In summary, in our preferred format, a single pMHCI complex per full IgG antibody is fused to the N-terminus of the variable domain of the antibody heavy chain. This does not only lead to improved expression yield of the pMHCI-IgG fusion but also reduces the risk of unwanted TCR crosslinking in the absence of target cells. In addition, pMHCI-IgGs were found to be stable in mouse serum and after repeated freeze–thaw cycles (data not shown, ref. 15). The expression levels are in the range as for mAbs. Although it is difficult to predict the expression levels and yields at a large, technical scale, these proteins are of sufficient stability and quality that a technical process can successfully be developed. The expected therapeutic dose will be lower as for normal antibody therapies and is expected to be in the range of CD3-based T-cell recruiters. We believe that further investigation is warranted to develop this concept towards clinical application.
Disclosure of Potential Conflicts of Interest
M. Schmittnaegel has ownership interest in a patent (WO2014096015 and WO2014083004). S. Imhof-Jung and G. Georges have ownership interest in a patent (WO2014096015). C. Klein has ownership interest in a patent (WO2014083004). H. Knoetgen has ownership interest in patents (US20130011394, EP2723773, WO2014083004, and WO2014096015). No potential conflicts of interest were disclosed by the other authors.
Conception and design: M. Schmittnaegel, G. Georges, C. Klein, H. Knoetgen
Development of methodology: M. Schmittnaegel, E. Hoffmann, S. Imhof-Jung
Acquisition of data (provided animals, acquired and managed patients, provided facilities, etc.): M. Schmittnaegel, E. Hoffmann, S. Imhof-Jung, C. Fischer, G. Drabner
Analysis and interpretation of data (e.g., statistical analysis, biostatistics, computational analysis): M. Schmittnaegel, G. Drabner, H. Knoetgen
Writing, review, and/or revision of the manuscript: M. Schmittnaegel, G. Drabner, C. Klein, H. Knoetgen

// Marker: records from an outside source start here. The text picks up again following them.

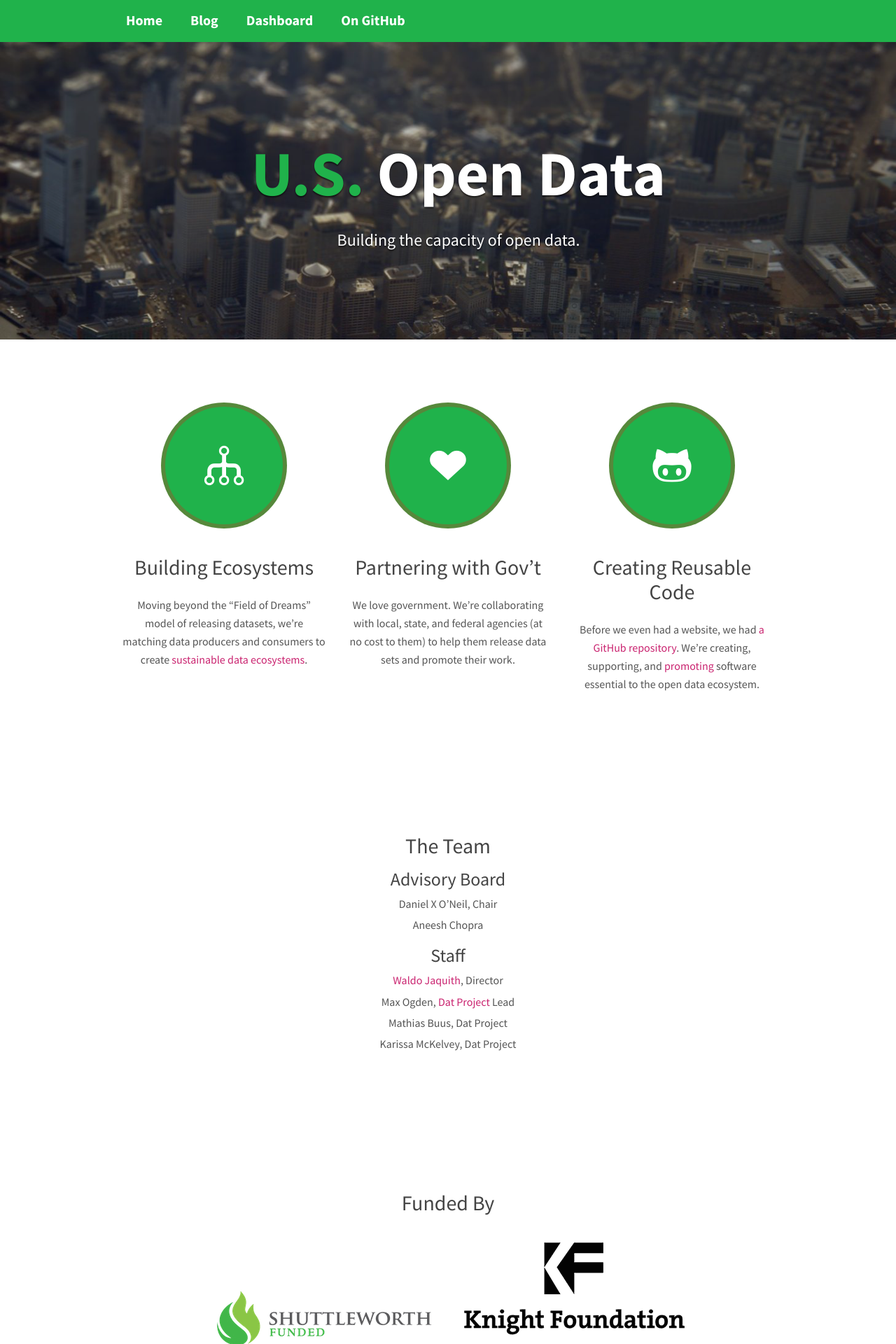
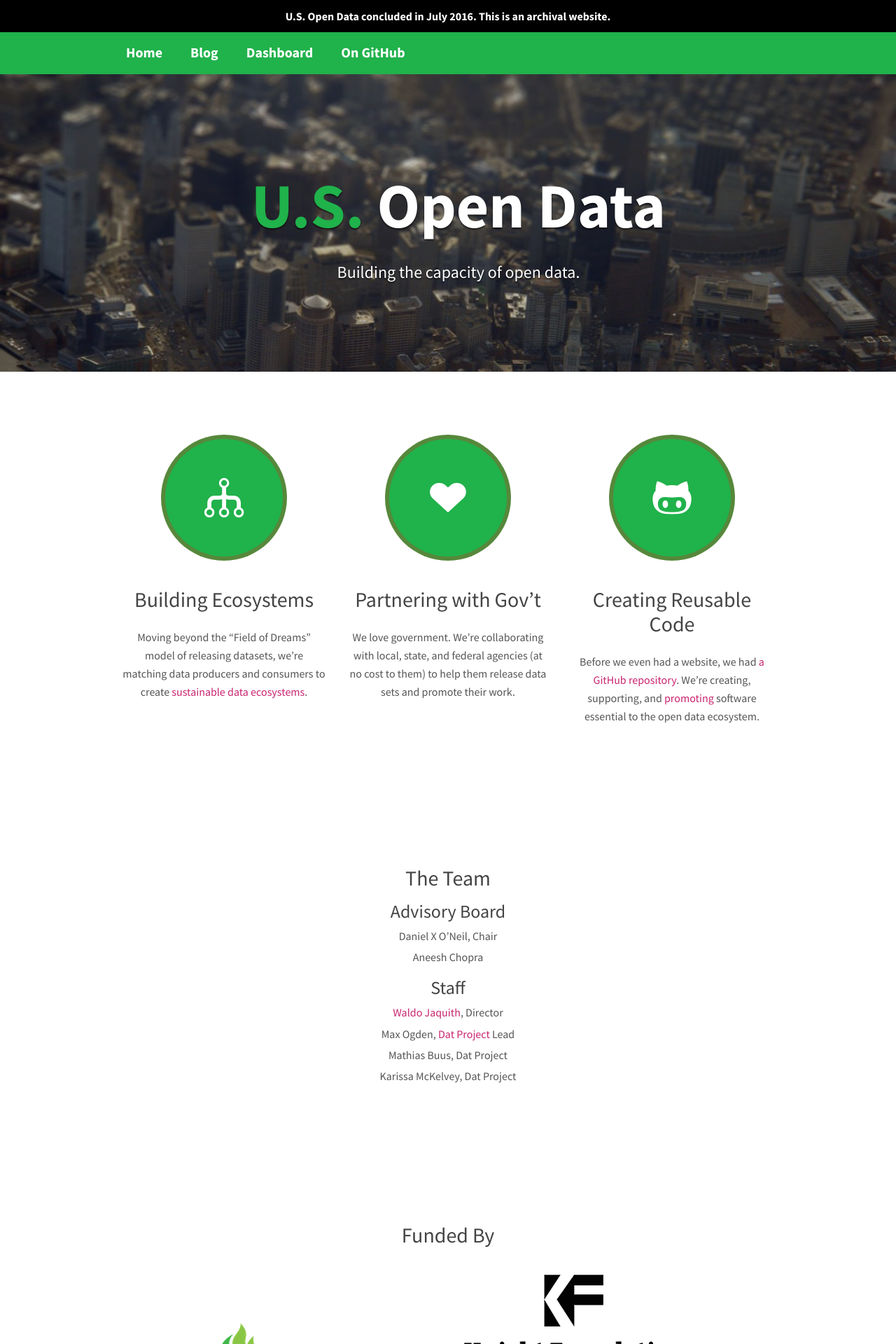
Before and after one commit to opendata/usopendata.org, a Jekyll site: the page index.html, which Jekyll copies as it is, in a window 1280 px wide. Shown: the top 1920 px of the page at 70% size. Built offline with Jekyll 4.4.1, drawn with Linux system fonts in a browser that asks for light colours; nearby versions of some CDN libraries.

Commit message:
Put an archival notice at the top of every page

```diff
--- a/_includes/header.html
+++ b/_includes/header.html
@@ -4,6 +4,9 @@
 if ((host == window.location.host) && (window.location.protocol != "https:"))
 	window.location.protocol = "https";
 </script>
+<div class="banner">
+	<a href="/2016/06/16/sunset/">U.S. Open Data concluded in July 2016. This is an archival website.</a>
+</div>
 <div class="main-nav">
 	<div class="row navbar">
 		<ul id="menu-main" class="twelve columns">
--- a/css/custom.css
+++ b/css/custom.css
@@ -159,3 +159,13 @@
   }
 
 }
+
+.banner {
+  text-align: center;
+  padding: 10px 10px;
+  background-color: #000;
+  font-weight: bold;
+}
+  .banner a {
+    color: #fff;
+  }
--- a/index.html
+++ b/index.html
@@ -37,6 +37,9 @@
 	if ((host == window.location.host) && (window.location.protocol != "https:"))
 		window.location.protocol = "https";
 	</script>
+	<div class="banner">
+		<a href="/2016/06/16/sunset/">U.S. Open Data concluded in July 2016. This is an archival website.</a>
+	</div>
 	<!-- START: Site Header -->
 	<div class="main-nav">
 		<div class="row navbar">
```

Administrative, technical, or material support (i.e., reporting or organizing data, constructing databases): E. Hoffmann, S. Imhof-Jung, C. Fischer

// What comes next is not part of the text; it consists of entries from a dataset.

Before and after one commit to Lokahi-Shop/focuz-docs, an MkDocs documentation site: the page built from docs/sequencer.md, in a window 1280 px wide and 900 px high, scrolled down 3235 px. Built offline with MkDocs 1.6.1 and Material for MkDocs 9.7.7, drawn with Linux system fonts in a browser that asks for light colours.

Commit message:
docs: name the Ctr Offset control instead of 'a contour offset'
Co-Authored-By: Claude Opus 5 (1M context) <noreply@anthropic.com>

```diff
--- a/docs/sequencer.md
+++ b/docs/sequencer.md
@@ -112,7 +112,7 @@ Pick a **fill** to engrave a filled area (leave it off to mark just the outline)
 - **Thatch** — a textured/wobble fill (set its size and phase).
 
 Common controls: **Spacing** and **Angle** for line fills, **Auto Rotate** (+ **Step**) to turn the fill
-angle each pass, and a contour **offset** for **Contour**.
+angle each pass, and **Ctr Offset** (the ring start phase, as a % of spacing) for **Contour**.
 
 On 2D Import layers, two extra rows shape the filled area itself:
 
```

Study supervision: H. Knoetgen
We thank Sylke Poehling, Pablo Umana, William Pao, Christian Rommel and John C. Reed for supporting the program and Georg Tiefenthaler and Shantanu Karkare for critical reading of the manuscript.
The costs of publication of this article were defrayed in part by the payment of page charges. This article must therefore be hereby marked advertisement in accordance with 18 U.S.C. Section 1734 solely to indicate this fact.
Note: Supplementary data for this article are available at Molecular Cancer Therapeutics Online (http://mct.aacrjournals.org/).
- Received April 6, 2016.
- Revision received June 10, 2016.
- Accepted June 17, 2016.
- ©2016 American Association for Cancer Research.